  ISPCA Inspector Kevin McGinley visited the property and although he could hear a dog inside the house could not see one. He left a note asking the occupant to contact him. Inspector McGinley became increasingly concerned when there was no response to the note and returned to the property on the 14th March and contacted the Gardaí and Local Authority for assistance.

  A small female terrier dog was discovered living in the kitchen area, which was heavily contaminated with dog faeces and urine. The dog’s owner, Natalie McGranaghan was traced to her mother’s home and she claimed initially that the dog called Megan had been sold.  She later admitted she hadn’t, but claimed she had fed the dog two days earlier.  A bucket filled with water had been left beside the dog, however she was unable to drink from it as it was too tall for her to reach.

  The accused did not appear in court but pled guilty through her solicitor Ciaran O’Gorman.

  Sentencing was adjourned until 16th July 2015 and costs of €405 have been awarded. Judge Paul Kelly said:  “looking at these pictures, this was an appalling thing to do to an unfortunate defenceless animal.”

  Inspector Kevin McGinley said, “The dog was clearly in a poor state before being seized and we are pleased to be able to help before her health deteriorated further. Megan made a full recovery and has since been rehomed. This case clearly demonstrates how the new Animal Health and Welfare Act can work in practice to help a defenceless dog like Megan. We are satisfied with the conviction in this case of neglect, and would like to thank all involved for their efforts.”

  Dr Andrew Kelly, CEO said: “This is the first conviction under the Animal Health and Welfare Act which came into force in March 2014. All animal owners have a responsibility to provide for their animals’ needs. The ISPCA hopes that this case will send out a message that animal neglect is not acceptable and we will do all we can to end animal abuse in Ireland”.

  Minister of Agriculture, Simon Coveney said:  ”I welcome the diligent work of the ISPCA Inspector in bringing this case forward for prosecution under the Animal Health and Welfare Act”.

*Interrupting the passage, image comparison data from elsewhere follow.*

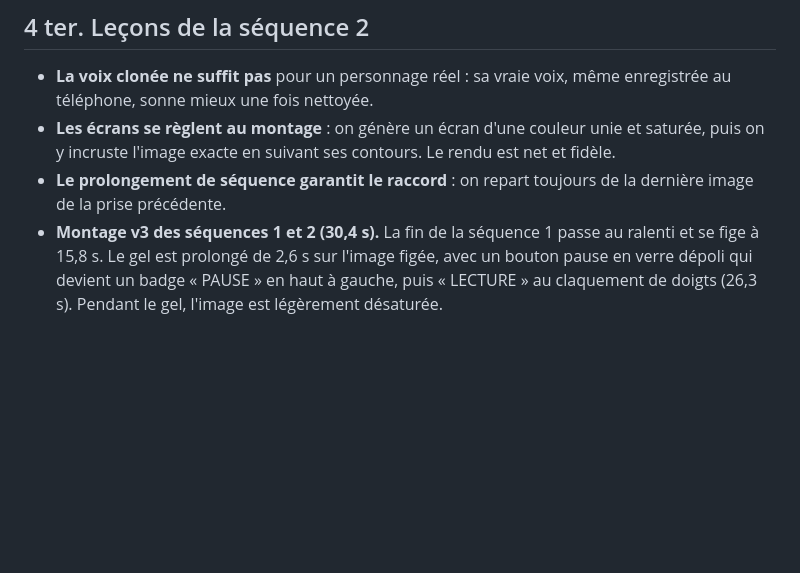
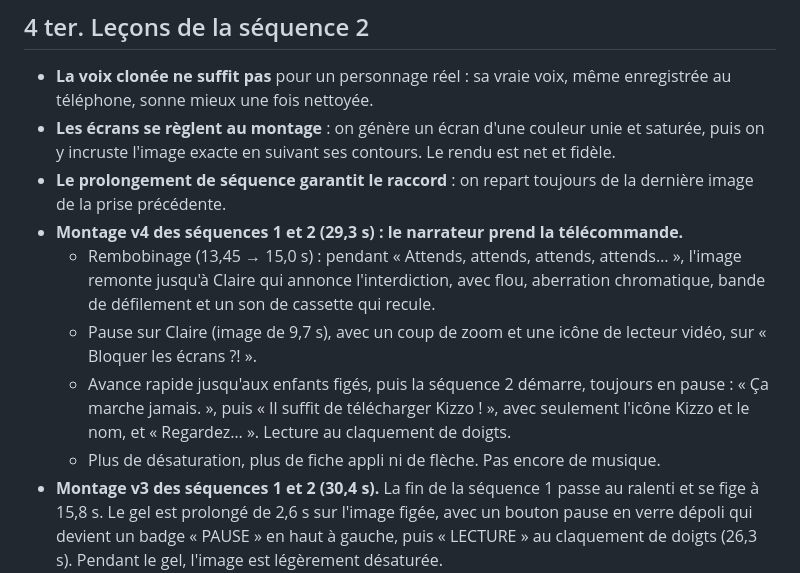
Before and after one commit to kirchssamuel-cloud/kizzo-build-complement, a Markdown page: communication/pub-kizzo/04_CASTING_ET_PROMPTS_VIDEO.md, the part around the change. Drawn GitHub-style; blank space fills up the shorter version.

Commit message:
Pub Kizzo : montage v4 (rembobinage, pause sur Claire, avance rapide), habillage allégé
Co-Authored-By: Claude Opus 5.5 <noreply@anthropic.com>
Claude-Session: https://claude.ai/code/session_018pUiaimG94LkQv8zNjwCv1

```diff
--- a/communication/pub-kizzo/04_CASTING_ET_PROMPTS_VIDEO.md
+++ b/communication/pub-kizzo/04_CASTING_ET_PROMPTS_VIDEO.md
@@ -328,6 +328,11 @@ CONTINUITY — one orange tablet, screen never visible. One wooden spoon, in Cla
 - **La voix clonée ne suffit pas** pour un personnage réel : sa vraie voix, même enregistrée au téléphone, sonne mieux une fois nettoyée.
 - **Les écrans se règlent au montage** : on génère un écran d'une couleur unie et saturée, puis on y incruste l'image exacte en suivant ses contours. Le rendu est net et fidèle.
 - **Le prolongement de séquence garantit le raccord** : on repart toujours de la dernière image de la prise précédente.
+- **Montage v4 des séquences 1 et 2 (29,3 s) : le narrateur prend la télécommande.**
+  - Rembobinage (13,45 → 15,0 s) : pendant « Attends, attends, attends, attends… », l'image remonte jusqu'à Claire qui annonce l'interdiction, avec flou, aberration chromatique, bande de défilement et un son de cassette qui recule.
+  - Pause sur Claire (image de 9,7 s), avec un coup de zoom et une icône de lecteur vidéo, sur « Bloquer les écrans ?! ».
+  - Avance rapide jusqu'aux enfants figés, puis la séquence 2 démarre, toujours en pause : « Ça marche jamais. », puis « Il suffit de télécharger Kizzo ! », avec seulement l'icône Kizzo et le nom, et « Regardez… ». Lecture au claquement de doigts.
+  - Plus de désaturation, plus de fiche appli ni de flèche. Pas encore de musique.
 - **Montage v3 des séquences 1 et 2 (30,4 s).** La fin de la séquence 1 passe au ralenti et se fige à 15,8 s. Le gel est prolongé de 2,6 s sur l'image figée, avec un bouton pause en verre dépoli qui devient un badge « PAUSE » en haut à gauche, puis « LECTURE » au claquement de doigts (26,3 s). Pendant le gel, l'image est légèrement désaturée.
   - Habillage réaliste : Inter Display, entrées en ressort avec flou de mouvement, surlignage orange sur « JAMAIS », une fiche appli Kizzo en verre dépoli dont le bouton « Télécharger » se change en anneau de progression puis en « Installé », et une flèche dessinée vers le téléphone.
   - Son : ralenti façon bande magnétique, quasi-silence pendant le gel, sons d'interface discrets. Pas de musique en attendant les morceaux choisis par Shmoulik.
```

  If you suspect an animal is being cruelly treated, neglected or abused, please contact the ISPCA National Animal Cruelty Helpline in confidence on 1890 515 515 or report online on www.ispca.ie.



Donegal man convicted of ‘horrific’ animal cruelty

UTV Ireland, 17/11/2015

A 44-year-old Letterkenny man was fined €500 and ordered to pay €456 in costs before Leterkenny District Court by presiding Judge Paul Kelly after he was convicted of eleven counts of animal cruelty.

Adrian Browne pleaded guilty on Monday to causing unnecessary suffering to eleven horses at a property in Trentaboy, Letterkenny.

  The case emerged when ISPCA Inspector Kevin McGinley and local Gardaí responded to concerns raised at Trentaboy, Letterkenny, Co Donegal on 30 December 2013 when the eleven horses were discovered.

  Four of the horses were humanely euthanized on veterinary advice to prevent any further suffering for the animals.

  Inspector McGinley said that there was no grass available to the horses at the property, and he also noticed an absence of supplementary food.

  “The animals were in a poor to moderate condition with minimal shelter given the fact it was the end of December and the only water available was from a drain.

  “Some of the other horses were in very poor body condition with their back bones and ribs clearly protruding. The animals were living in hardship,” he added.

Inspector McGinley described the case as a “horrific form of cruelty,” adding that it was “unfortunate that defenceless animals had to endure such suffering.”

  When the equines were scanned for microchips, only one was found to be chipped and none were registered to the defendant.

  Mr McGinely admitted that it was more difficult to prosecute responsible parties with the absence of legitimate identification to link animals and their owners.

"It certainly makes things more difficult, because we have to go and find out whose care the horses are in, and then try and link the landowner to the animals, it takes more time," he said.